:: SUPPLIED MATERIAL ::

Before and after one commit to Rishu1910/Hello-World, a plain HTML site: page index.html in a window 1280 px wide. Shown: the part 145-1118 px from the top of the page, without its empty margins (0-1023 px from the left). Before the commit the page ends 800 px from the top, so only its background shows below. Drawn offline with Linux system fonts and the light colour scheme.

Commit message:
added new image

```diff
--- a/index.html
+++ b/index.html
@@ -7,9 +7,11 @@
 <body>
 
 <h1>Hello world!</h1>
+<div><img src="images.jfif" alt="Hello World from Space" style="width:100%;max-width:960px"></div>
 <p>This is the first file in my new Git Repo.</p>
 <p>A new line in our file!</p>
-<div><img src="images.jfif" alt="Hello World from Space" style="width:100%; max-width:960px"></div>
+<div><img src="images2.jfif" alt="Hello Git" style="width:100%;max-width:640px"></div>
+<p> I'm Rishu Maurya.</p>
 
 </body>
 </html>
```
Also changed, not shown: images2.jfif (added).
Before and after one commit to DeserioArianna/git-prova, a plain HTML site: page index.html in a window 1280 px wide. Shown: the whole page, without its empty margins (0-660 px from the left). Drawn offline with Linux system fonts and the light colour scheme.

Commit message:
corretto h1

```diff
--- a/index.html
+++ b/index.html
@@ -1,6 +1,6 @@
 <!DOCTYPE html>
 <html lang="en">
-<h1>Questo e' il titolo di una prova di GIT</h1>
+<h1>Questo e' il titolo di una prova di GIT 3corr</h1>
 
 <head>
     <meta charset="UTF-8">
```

:: EXERCISE ::
In the answer, every line above should be retyped exactly.

:: TASK ANSWER ::
Before and after one commit to Rishu1910/Hello-World, a plain HTML site: page index.html in a window 1280 px wide. Shown: the part 145-1118 px from the top of the page, without its empty margins (0-1023 px from the left). Before the commit the page ends 800 px from the top, so only its background shows below. Drawn offline with Linux system fonts and the light colour scheme.

Commit message:
added new image

```diff
--- a/index.html
+++ b/index.html
@@ -7,9 +7,11 @@
 <body>
 
 <h1>Hello world!</h1>
+<div><img src="images.jfif" alt="Hello World from Space" style="width:100%;max-width:960px"></div>
 <p>This is the first file in my new Git Repo.</p>
 <p>A new line in our file!</p>
-<div><img src="images.jfif" alt="Hello World from Space" style="width:100%; max-width:960px"></div>
+<div><img src="images2.jfif" alt="Hello Git" style="width:100%;max-width:640px"></div>
+<p> I'm Rishu Maurya.</p>
 
 </body>
 </html>
```
Also changed, not shown: images2.jfif (added).
Before and after one commit to DeserioArianna/git-prova, a plain HTML site: page index.html in a window 1280 px wide. Shown: the whole page, without its empty margins (0-660 px from the left). Drawn offline with Linux system fonts and the light colour scheme.

Commit message:
corretto h1

```diff
--- a/index.html
+++ b/index.html
@@ -1,6 +1,6 @@
 <!DOCTYPE html>
 <html lang="en">
-<h1>Questo e' il titolo di una prova di GIT</h1>
+<h1>Questo e' il titolo di una prova di GIT 3corr</h1>
 
 <head>
     <meta charset="UTF-8">
```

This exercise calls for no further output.